It's time for Made of Win Monday, where I feature simple things that rock.
I love to eat and consider myself a bit of a foodie, so one of my favorite things to do is go out to eat at a restaurant. But much of the time, the most obvious choices are the big name corporate restaurants that are ubiquitous in every decent sized city in America. And sure, the food at many of those places can be good--in that generic, this-taste-the-same-at-all-300-of-our-locations kind of way. But it also is usually kind of...soulless.
I grew up in New Orleans, arguably one of the best food cities in the country. And I can tell you that the tastiest eats in town are always at the dives. You walk in and the place looks like it hasn't been updated in three decades. On the tables, rolls of paper towels and two kinds of hot sauce (Crystal and Tabasco) and not much else. The people? They'll call you baby or cher (pronounced "sha" for you non-Cajuns) and treat you like you're long lost family. Then they'll serve you food so good, it'll knock you right off that picnic bench they're using for chairs. It's amazing.
Want the best shrimp po-boy in New Orleans? You can find it at Danny and Clyde's which is...a gas station. Yep. Get your tank and belly filled at the same time. Oh, and the shrimp are fresh from the Gulf and that French bread is fresh baked. Cost? 4.99 I still dream of those sandwiches. Texas, I love you for your Mexican food, but damn you don't know what to do with shrimp.

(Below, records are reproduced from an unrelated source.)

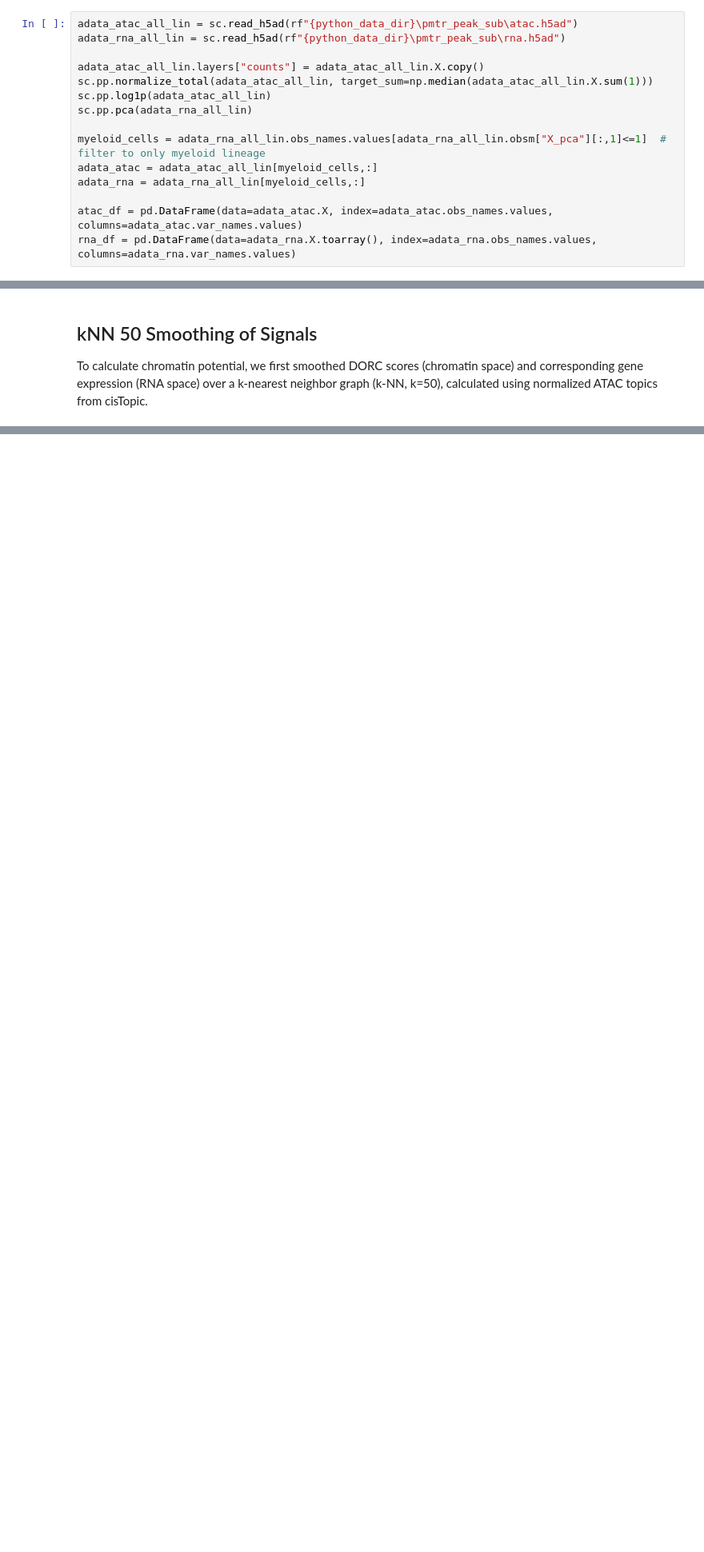
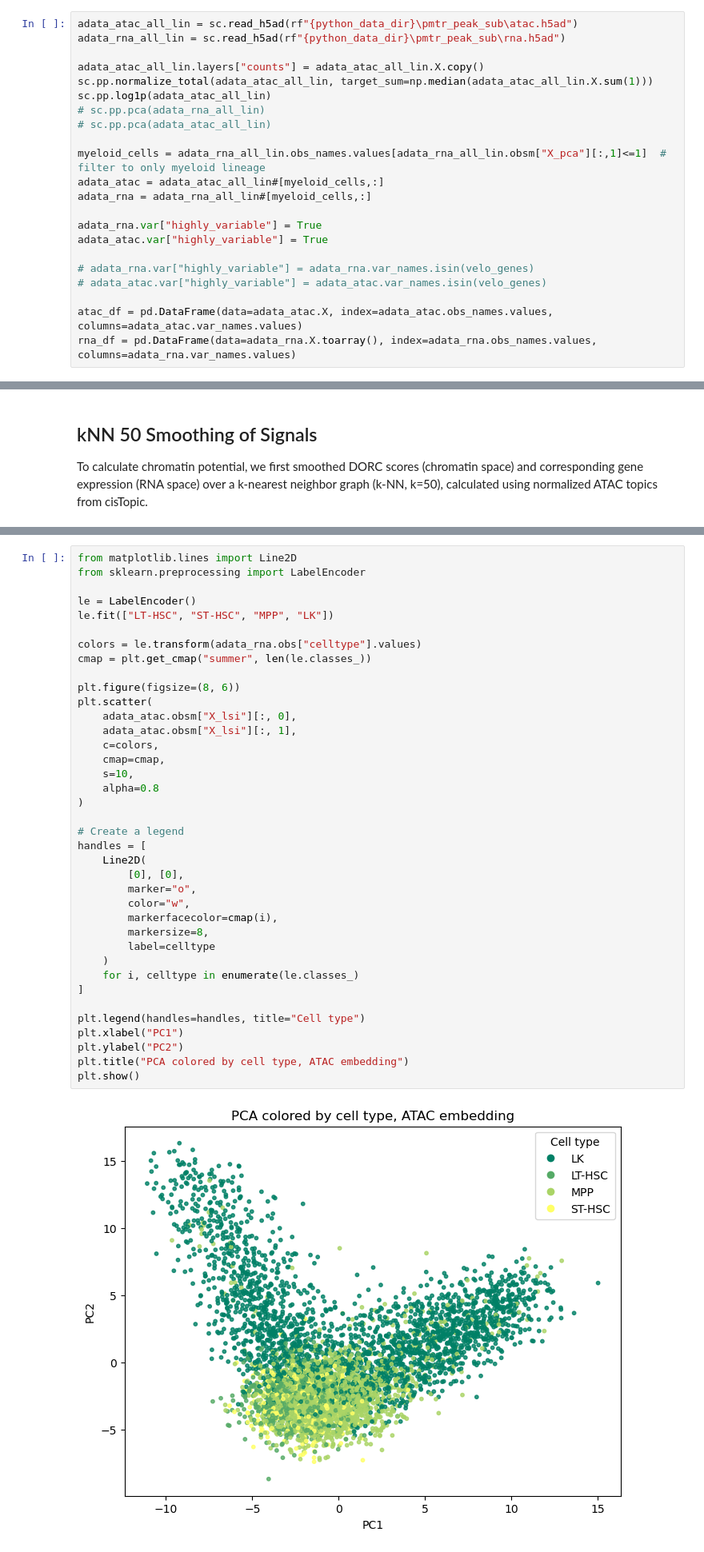
Before and after one commit to N1klasSchmidt/DynaVelo_testing, a Jupyter notebook: velocity_analyses/chromatin_potential_comp.ipynb, the cells around one changed output, grey strips where cells are left out. Shown at 80% size. Cells and saved outputs as stored; diff of their text form; blank space fills up the shorter version.

Commit message:
Chromatin potential gene filtering and computation set up, testing.

```diff
--- a/velocity_analyses/chromatin_potential_comp.ipynb
+++ b/velocity_analyses/chromatin_potential_comp.ipynb
@@ -27,11 +34,18 @@ adata_rna_all_lin = sc.read_h5ad(rf"{python_data_dir}\pmtr_peak_sub\rna.h5ad")
 adata_atac_all_lin.layers["counts"] = adata_atac_all_lin.X.copy()
 sc.pp.normalize_total(adata_atac_all_lin, target_sum=np.median(adata_atac_all_lin.X.sum(1)))
 sc.pp.log1p(adata_atac_all_lin)
-sc.pp.pca(adata_rna_all_lin)
+# sc.pp.pca(adata_rna_all_lin)
+# sc.pp.pca(adata_atac_all_lin)
 
 myeloid_cells = adata_rna_all_lin.obs_names.values[adata_rna_all_lin.obsm["X_pca"][:,1]<=1]  # filter to only myeloid lineage
-adata_atac = adata_atac_all_lin[myeloid_cells,:]
-adata_rna = adata_rna_all_lin[myeloid_cells,:]
+adata_atac = adata_atac_all_lin#[myeloid_cells,:]
+adata_rna = adata_rna_all_lin#[myeloid_cells,:]
+
+adata_rna.var["highly_variable"] = True
+adata_atac.var["highly_variable"] = True
+
+# adata_rna.var["highly_variable"] = adata_rna.var_names.isin(velo_genes)
+# adata_atac.var["highly_variable"] = adata_atac.var_names.isin(velo_genes)
 
 atac_df = pd.DataFrame(data=adata_atac.X, index=adata_atac.obs_names.values, columns=adata_atac.var_names.values)
 rna_df = pd.DataFrame(data=adata_rna.X.toarray(), index=adata_rna.obs_names.values, columns=adata_rna.var_names.values)
@@ -68,3 +104,43 @@ To calculate chromatin potential, we first smoothed DORC scores (chromatin space
+# %%
+from matplotlib.lines import Line2D
+from sklearn.preprocessing import LabelEncoder
+
+le = LabelEncoder()
+le.fit(["LT-HSC", "ST-HSC", "MPP", "LK"])
+
+colors = le.transform(adata_rna.obs["celltype"].values)
+cmap = plt.get_cmap("summer", len(le.classes_))
+
+plt.figure(figsize=(8, 6))
+plt.scatter(
+    adata_atac.obsm["X_lsi"][:, 0],
+    adata_atac.obsm["X_lsi"][:, 1],
+    c=colors,
+    cmap=cmap,
+    s=10,
+    alpha=0.8
+)
+
+# Create a legend
+handles = [
+    Line2D(
+        [0], [0],
+        marker="o",
+        color="w",
+        markerfacecolor=cmap(i),
+        markersize=8,
+        label=celltype
+    )
+    for i, celltype in enumerate(le.classes_)
+]
+
+plt.legend(handles=handles, title="Cell type")
+plt.xlabel("PC1")
+plt.ylabel("PC2")
+plt.title("PCA colored by cell type, ATAC embedding")
+plt.show()
+# %% [output]
+[figure, added]
 # %% [markdown]
 ## kNN 10 Assignment of ATAC to RNA
 Find the 10 RNA profiles with the highest correlation to the current ATAC cell and compute their average as the predicted future state of the ATAC. The difference between the two points results in a velocity / chromatin potential.
```
Also changed, not shown: parts of 18 cells of this notebook, 1 other file.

And though New Orleans is always doing its own thing, every city around the world has its own gems. Those little hole in the wall restaurants that serve real food made from recipes handed down through generations. No pretensions. No apologies. Just damn good food.
Hubs and I found one this weekend in our neck of the woods. This place looked like even its better days had seen better days, but oh my did they have a Chicago-style Italian beef sandwich that made me want to weep. I'm hungry just thinking about it. But it's totally a place you would pass a thousand times and never think to go in. It's in a questionable area (what real estate agents would call a "transitional neighborhood") and is tucked away in the corner where you barely can see a sign. But the people were super nice and the food was awesome.
So next time you want to go out and eat, try looking past the bright neon signs of the big restaurants and look for the places that have been around a while. If they've been there long enough to look that dive-y, there's probably a reason.
So how about you? Do you have any dives in your town that serve five-star food? What's the best thing you ever ate at at dive?
**Also, just FYI, I'm giving away a copy of CRASH INTO YOU today over at the Bandit Creek blog. I'm also talking about my big secret. ;) Would love if you stopped by.**